Many diseases in our scientific portfolio, including lupus, arthritis and osteoporosis, have profoundly negative effects among Hispanics/Latinos and other minority groups, in terms of prevalence and poor health outcomes. We are committed to providing quality health information to all people, no matter what language they speak or what culture they identify with. For this reason, the NIAMS has launched a new Spanish-language website that provides free health information on conditions of the bones, joints, muscles and skin. The site is being launched to coincide with National Hispanic Heritage Month.
Website traffic to our Spanish-language content has grown at a rapid pace, and now accounts for about 50 percent of our total website traffic. To meet this high demand, the new site features quick and easy navigation tools to help Spanish-speaking individuals identify and locate NIAMS health topics. It also includes landing pages that provide all of the information offered on a given topic in one place. The website also offers:
- Improved access to NIAMS’ Spanish-language health information and related federal resources
- Information on participating in clinical research studies
- Responsive design that makes the site easier to read on mobile devices
Additionally, the NIAMS is now offering health information in English and Spanish via content syndication through the HHS Syndication Storefront. This new tool allows users to import science-based content from many U.S. Department of Health and Human Services and NIH websites to their own websites or software applications automatically, and free of charge.
NIAMS is committed to providing health information that is culturally and linguistically appropriate for diverse populations, including underserved racial and ethnic communities.
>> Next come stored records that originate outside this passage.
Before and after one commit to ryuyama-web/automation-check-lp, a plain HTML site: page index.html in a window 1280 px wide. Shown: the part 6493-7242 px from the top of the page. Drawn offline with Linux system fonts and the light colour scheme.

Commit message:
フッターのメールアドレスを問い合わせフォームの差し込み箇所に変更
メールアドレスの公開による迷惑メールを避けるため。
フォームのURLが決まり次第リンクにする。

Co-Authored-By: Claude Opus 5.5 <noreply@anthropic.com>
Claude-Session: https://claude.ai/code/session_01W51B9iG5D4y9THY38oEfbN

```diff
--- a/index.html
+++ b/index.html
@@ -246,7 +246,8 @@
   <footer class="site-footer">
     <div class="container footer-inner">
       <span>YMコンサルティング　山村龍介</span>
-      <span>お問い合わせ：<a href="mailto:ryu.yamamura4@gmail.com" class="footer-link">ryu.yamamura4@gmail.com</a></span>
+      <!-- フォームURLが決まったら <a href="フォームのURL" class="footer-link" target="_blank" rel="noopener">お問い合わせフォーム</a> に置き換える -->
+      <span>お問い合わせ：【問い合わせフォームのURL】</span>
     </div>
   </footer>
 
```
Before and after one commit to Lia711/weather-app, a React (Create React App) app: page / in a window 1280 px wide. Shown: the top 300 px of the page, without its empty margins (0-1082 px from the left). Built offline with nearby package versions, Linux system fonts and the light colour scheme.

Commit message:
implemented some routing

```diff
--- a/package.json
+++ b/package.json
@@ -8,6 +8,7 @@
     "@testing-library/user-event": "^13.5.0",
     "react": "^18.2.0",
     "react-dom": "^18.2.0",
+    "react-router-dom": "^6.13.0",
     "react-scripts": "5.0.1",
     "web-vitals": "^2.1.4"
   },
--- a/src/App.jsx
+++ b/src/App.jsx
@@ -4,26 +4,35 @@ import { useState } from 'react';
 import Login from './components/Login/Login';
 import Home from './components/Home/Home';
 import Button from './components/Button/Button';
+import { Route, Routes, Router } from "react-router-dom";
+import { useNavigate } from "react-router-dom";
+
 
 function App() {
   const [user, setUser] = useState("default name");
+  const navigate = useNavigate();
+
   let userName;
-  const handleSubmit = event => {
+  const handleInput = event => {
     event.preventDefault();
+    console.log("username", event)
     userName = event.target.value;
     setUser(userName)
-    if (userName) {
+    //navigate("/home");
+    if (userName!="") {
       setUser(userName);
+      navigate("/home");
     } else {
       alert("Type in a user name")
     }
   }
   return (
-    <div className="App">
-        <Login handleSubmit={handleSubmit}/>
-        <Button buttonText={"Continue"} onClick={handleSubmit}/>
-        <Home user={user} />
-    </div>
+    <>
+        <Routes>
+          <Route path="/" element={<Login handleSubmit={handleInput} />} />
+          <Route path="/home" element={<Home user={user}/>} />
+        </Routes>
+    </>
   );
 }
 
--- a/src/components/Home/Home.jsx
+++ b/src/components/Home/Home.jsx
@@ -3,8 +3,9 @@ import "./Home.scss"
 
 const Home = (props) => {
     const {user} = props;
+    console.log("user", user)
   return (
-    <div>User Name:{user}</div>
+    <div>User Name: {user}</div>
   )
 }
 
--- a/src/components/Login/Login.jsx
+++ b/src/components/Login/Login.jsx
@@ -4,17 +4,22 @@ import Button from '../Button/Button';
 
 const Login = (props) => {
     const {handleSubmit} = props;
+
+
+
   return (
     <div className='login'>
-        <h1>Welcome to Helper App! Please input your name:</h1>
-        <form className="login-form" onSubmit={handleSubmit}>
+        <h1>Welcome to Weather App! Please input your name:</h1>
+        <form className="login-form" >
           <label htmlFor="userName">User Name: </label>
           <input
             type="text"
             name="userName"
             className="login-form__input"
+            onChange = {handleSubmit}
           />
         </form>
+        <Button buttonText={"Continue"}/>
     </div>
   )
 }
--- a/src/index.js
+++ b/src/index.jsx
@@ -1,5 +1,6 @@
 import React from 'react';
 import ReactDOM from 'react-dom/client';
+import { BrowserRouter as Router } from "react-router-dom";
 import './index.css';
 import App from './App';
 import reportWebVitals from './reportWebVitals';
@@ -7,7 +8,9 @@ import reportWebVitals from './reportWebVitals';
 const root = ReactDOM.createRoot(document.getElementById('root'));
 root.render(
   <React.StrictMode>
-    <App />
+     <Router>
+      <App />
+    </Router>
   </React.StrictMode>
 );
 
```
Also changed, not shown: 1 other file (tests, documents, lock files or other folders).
The NIAMS Spanish-language materials are an integral component of the Institute’s entire suite of health resources that are part of its National Multicultural Outreach Initiative, many of which are also available in Chinese, Korean and Vietnamese.
I encourage you to share our multilingual resources with your communities and constituents, and join in our efforts to make reliable health information accessible to all people.